▶ _TRY IT_: When you reproduce these records, keep every word exactly and drop the images.

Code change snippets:
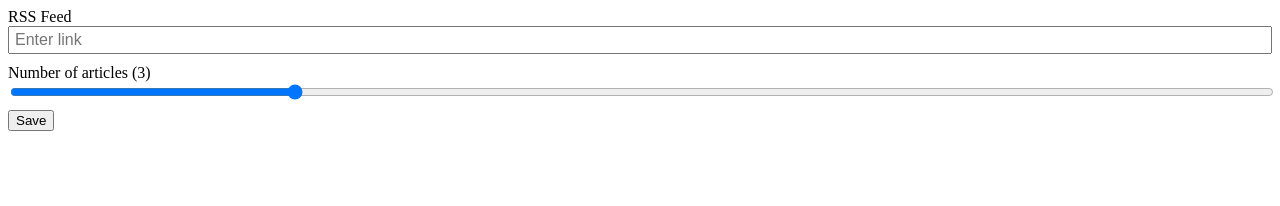
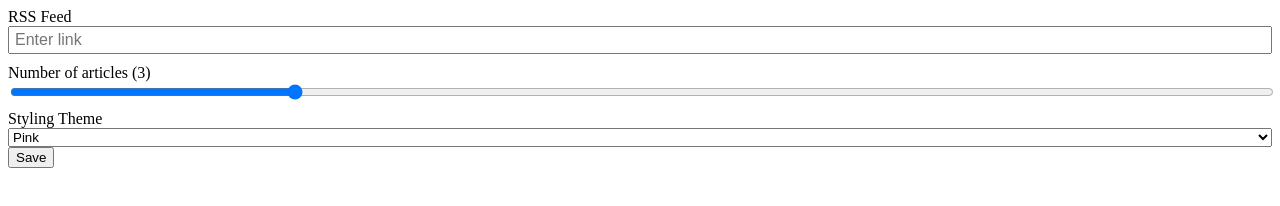
Before and after one commit to ftlabs/email-signatures, a browser extension: page src/dialog.html in a window 1280 px wide. Drawn offline with Linux system fonts and the light colour scheme.

Commit message:
Added theme select dialog

```diff
--- a/src/dialog.html
+++ b/src/dialog.html
@@ -12,6 +12,9 @@
 			font-size: 16px;
 		}
 
+		label{
+		}
+
 		input{
 			margin-bottom: 10px;
 		}
@@ -21,7 +24,7 @@
 			padding: 3px 5px;
 		}
 
-		input:not([type=submit]){
+		input:not([type=submit]), select{
 			width: 100%;
 		}
 
@@ -35,6 +38,12 @@
 		<input type="url" placeholder="Enter link" id="rss" >
 		<label for="amount">Number of articles</label>
 		<input type="range" min="1" max="10" value="3" id="amount">
+		<label for="theme">Styling Theme</label>
+		<select id="theme">
+			<option value="none">None</option>
+			<option value="simple">Simple</option>
+			<option value="pink" selected>Pink</option>
+		</select>
 		<input type="submit" value="Save">
 	</form>
 
```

▶ _TASK RESULT_:
Before and after one commit to ftlabs/email-signatures, a browser extension: page src/dialog.html in a window 1280 px wide. Drawn offline with Linux system fonts and the light colour scheme.

Commit message:
Added theme select dialog

```diff
--- a/src/dialog.html
+++ b/src/dialog.html
@@ -12,6 +12,9 @@
 			font-size: 16px;
 		}
 
+		label{
+		}
+
 		input{
 			margin-bottom: 10px;
 		}
@@ -21,7 +24,7 @@
 			padding: 3px 5px;
 		}
 
-		input:not([type=submit]){
+		input:not([type=submit]), select{
 			width: 100%;
 		}
 
@@ -35,6 +38,12 @@
 		<input type="url" placeholder="Enter link" id="rss" >
 		<label for="amount">Number of articles</label>
 		<input type="range" min="1" max="10" value="3" id="amount">
+		<label for="theme">Styling Theme</label>
+		<select id="theme">
+			<option value="none">None</option>
+			<option value="simple">Simple</option>
+			<option value="pink" selected>Pink</option>
+		</select>
 		<input type="submit" value="Save">
 	</form>
 
```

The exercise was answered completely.